Millions of Americans live paycheck to paycheck, just barely keeping their heads above water. When a creditor begins taking money directly out of that paycheck, it becomes difficult to keep everything afloat.
Luckily, there is a legal option against aggressive creditors. Bankruptcy is designed to stop creditor collection efforts, including wage garnishment. If your paycheck is getting "hacked", talk to a lawyer today about your legal options:
Wage garnishment is often used by creditors that have no claim to property. For example, if you're behind on a mortgage, the bank may foreclose on your home and take it back; but without property to back up your credit card purchases or medical bills (for example), a creditor may file a motion in court asking for your wages to be garnished.
Depending on the amount of your debt, the court will assign a percentage of your paycheck to be automatically deducted and sent to the creditor.

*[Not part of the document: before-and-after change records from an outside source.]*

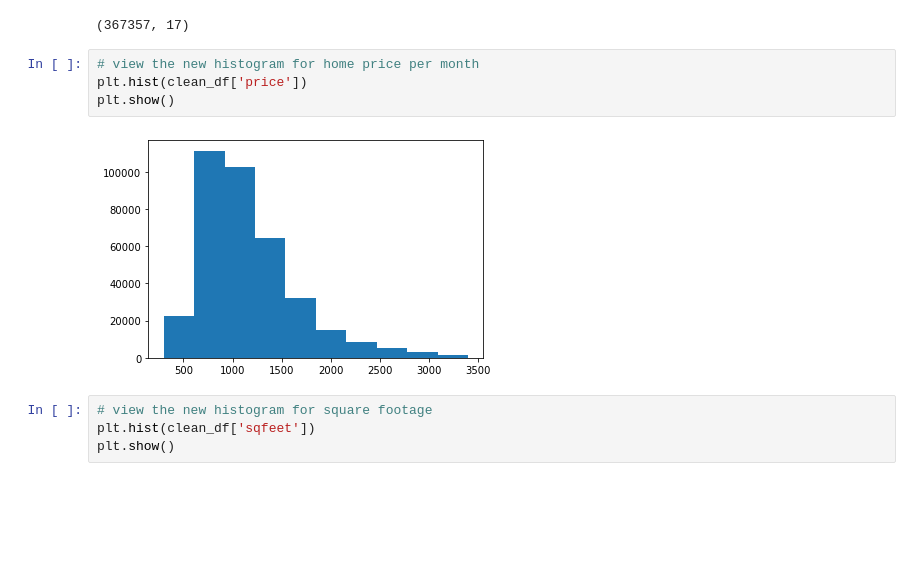
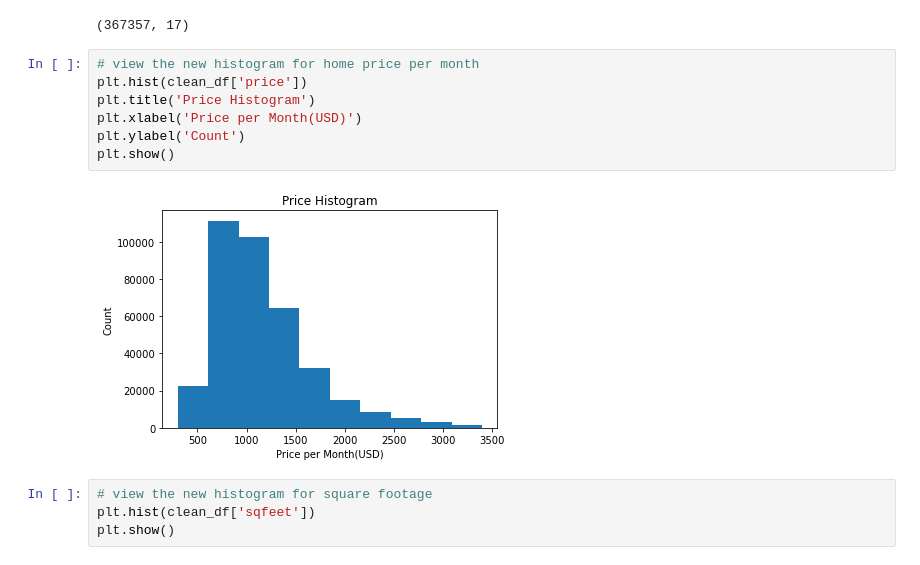
Before and after one commit to memanuel0109/Machine-Learning-Solutions-Linear-Regression, a Jupyter notebook: Notebooks/cleaning.ipynb, the cells around one changed output. Cells and saved outputs as stored; diff of their text form; blank space fills up the shorter version.

```diff
--- a/Notebooks/cleaning.ipynb
+++ b/Notebooks/cleaning.ipynb
@@ -202,9 +202,12 @@ print(clean_df.shape) # view the new shape
 # %%
 # view the new histogram for home price per month
 plt.hist(clean_df['price'])
+plt.title('Price Histogram')
+plt.xlabel('Price per Month(USD)')
+plt.ylabel('Count')
 plt.show()
 # %% [output]
-[figure, old version]
+[figure, new version]
 # %%
 # view the new histogram for square footage
 plt.hist(clean_df['sqfeet'])
```
Also changed, not shown: 2 other files.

In some cases, wage garnishments may take more than half of your paycheck.
Each state has a limit on how much money can garnished, but often up to 25 percent of your disposable income could be taken. In cases of tax debt, much more could be taken out.
Yes. It’s possible that your paycheck could be used to payoff your husband or wife's debt.
Alternatively, that means your debts could also cause your spouse’s wages to be garnished.
In some states, debt and assets are shared by a married couple. In these cases, your spouse’s wages might be at stake even if the credit card and the debt are in your name (or vice versa).
Your employer will be aware of the court order allowing the wage garnishment.
They are required by law to comply with the order and will be unable to stop the garnishment of your wages.
You are also protected by the law, which says that an employer may not fire you because your wages are being garnished.
Wage garnishment may not follow you from job to job.
Each garnishment is a separate court order and must name a specific employer. However, any severance pay or bonus pay you receive may also be subject to garnishment.
Wage garnishment will usually only stop if:
In most cases, when you file bankruptcy you immediately receive the protection from the automatic stay. This is a powerful court order that puts a quick stop to all forms of collection for the duration of your case.
Wage garnishment, along with phone calls, letters, foreclosure and repossession, are all considered forms of collection.
Both Chapter 13 and Chapter 7 bankruptcy can stop wage garnishment.
In the case of a Chapter 13 bankruptcy, the garnishment will stop for several years as you work through your repayment plan. In a Chapter 7, each state’s exemptions provide protections against wage garnishment.
An attorney can listen to your individual case and determine whether you can file Chapter 7 or 13 to stop wage garnishment.
He or she can also explain how bankruptcy works and how it may affect your credit. Call now.